**Description of the task**
The line containing "flowchart LR" marks the start; please restate exactly that line and only the lines following it through the end of the material below.

**Records for the task**
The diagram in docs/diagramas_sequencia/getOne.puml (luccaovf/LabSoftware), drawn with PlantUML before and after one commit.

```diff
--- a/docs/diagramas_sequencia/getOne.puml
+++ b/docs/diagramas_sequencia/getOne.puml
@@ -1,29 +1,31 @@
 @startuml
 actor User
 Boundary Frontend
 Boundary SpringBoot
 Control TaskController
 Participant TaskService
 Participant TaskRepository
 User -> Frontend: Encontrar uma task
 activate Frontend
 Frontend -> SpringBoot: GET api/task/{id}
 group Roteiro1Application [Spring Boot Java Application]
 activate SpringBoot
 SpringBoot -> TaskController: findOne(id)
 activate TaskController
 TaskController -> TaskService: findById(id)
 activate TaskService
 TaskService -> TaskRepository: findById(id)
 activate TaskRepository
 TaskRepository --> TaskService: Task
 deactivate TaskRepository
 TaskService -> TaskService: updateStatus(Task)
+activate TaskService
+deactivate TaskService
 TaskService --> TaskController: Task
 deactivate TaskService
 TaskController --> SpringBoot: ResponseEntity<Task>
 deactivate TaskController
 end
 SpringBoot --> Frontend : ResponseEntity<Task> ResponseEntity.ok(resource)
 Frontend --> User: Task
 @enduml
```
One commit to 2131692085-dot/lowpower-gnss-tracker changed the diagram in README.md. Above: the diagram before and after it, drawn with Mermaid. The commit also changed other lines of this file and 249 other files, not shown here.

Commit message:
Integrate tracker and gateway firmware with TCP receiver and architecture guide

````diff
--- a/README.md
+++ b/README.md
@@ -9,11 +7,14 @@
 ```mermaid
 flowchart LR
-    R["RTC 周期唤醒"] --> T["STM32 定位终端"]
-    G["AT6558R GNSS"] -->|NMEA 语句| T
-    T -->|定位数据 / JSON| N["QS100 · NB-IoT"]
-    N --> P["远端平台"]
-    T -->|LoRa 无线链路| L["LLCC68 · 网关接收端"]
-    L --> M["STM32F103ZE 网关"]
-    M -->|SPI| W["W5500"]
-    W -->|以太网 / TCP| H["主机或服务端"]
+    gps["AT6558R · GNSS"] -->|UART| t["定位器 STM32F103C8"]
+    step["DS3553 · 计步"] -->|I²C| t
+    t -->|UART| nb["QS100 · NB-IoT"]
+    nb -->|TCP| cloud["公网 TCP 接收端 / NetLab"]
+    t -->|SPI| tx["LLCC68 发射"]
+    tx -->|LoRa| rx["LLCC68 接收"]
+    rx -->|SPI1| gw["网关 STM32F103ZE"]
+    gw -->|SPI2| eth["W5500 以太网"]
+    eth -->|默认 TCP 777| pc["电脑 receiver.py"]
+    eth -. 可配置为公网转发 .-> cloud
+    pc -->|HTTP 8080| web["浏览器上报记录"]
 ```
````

**Result for this exercise**
 flowchart LR
-    R["RTC 周期唤醒"] --> T["STM32 定位终端"]
-    G["AT6558R GNSS"] -->|NMEA 语句| T
-    T -->|定位数据 / JSON| N["QS100 · NB-IoT"]
-    N --> P["远端平台"]
-    T -->|LoRa 无线链路| L["LLCC68 · 网关接收端"]
-    L --> M["STM32F103ZE 网关"]
-    M -->|SPI| W["W5500"]
-    W -->|以太网 / TCP| H["主机或服务端"]
+    gps["AT6558R · GNSS"] -->|UART| t["定位器 STM32F103C8"]
+    step["DS3553 · 计步"] -->|I²C| t
+    t -->|UART| nb["QS100 · NB-IoT"]
+    nb -->|TCP| cloud["公网 TCP 接收端 / NetLab"]
+    t -->|SPI| tx["LLCC68 发射"]
+    tx -->|LoRa| rx["LLCC68 接收"]
+    rx -->|SPI1| gw["网关 STM32F103ZE"]
+    gw -->|SPI2| eth["W5500 以太网"]
+    eth -->|默认 TCP 777| pc["电脑 receiver.py"]
+    eth -. 可配置为公网转发 .-> cloud
+    pc -->|HTTP 8080| web["浏览器上报记录"]
 ```
````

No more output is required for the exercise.